───── Input data ─────

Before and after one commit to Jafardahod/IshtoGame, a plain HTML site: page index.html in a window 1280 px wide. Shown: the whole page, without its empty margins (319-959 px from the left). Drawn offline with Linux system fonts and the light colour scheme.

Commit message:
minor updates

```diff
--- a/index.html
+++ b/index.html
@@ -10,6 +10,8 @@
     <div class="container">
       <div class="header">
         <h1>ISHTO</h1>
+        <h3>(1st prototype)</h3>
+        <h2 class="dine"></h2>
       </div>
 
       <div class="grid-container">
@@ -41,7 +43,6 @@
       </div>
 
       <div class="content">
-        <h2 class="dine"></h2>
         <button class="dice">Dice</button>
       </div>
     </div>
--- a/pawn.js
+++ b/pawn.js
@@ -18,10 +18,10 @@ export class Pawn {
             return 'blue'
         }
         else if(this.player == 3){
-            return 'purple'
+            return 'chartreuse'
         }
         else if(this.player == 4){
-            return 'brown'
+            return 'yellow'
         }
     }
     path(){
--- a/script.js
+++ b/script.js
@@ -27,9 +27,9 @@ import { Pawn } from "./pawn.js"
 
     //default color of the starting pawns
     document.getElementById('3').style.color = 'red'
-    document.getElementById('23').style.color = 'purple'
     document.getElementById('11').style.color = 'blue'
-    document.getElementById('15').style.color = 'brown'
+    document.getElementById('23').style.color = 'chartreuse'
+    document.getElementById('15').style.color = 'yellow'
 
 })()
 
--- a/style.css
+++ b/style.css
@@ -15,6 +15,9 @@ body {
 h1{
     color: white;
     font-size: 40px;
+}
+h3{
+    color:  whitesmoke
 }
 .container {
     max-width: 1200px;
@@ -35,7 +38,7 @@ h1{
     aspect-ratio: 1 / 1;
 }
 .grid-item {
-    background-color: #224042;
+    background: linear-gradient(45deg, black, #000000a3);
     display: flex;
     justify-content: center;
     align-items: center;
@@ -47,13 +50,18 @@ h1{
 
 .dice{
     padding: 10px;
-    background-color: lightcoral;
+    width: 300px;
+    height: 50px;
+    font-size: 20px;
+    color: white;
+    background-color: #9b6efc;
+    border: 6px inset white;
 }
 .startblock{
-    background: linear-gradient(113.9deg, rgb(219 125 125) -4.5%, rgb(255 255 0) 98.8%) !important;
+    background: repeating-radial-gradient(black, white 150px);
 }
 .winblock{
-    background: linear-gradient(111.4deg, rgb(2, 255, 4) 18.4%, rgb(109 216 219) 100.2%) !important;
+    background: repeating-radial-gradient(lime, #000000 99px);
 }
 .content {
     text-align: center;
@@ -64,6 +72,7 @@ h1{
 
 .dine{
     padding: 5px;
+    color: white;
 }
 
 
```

─────

• Work order
Using the data above, say how many lines include the word "important". Write only that number.

• Answer to the exercise
2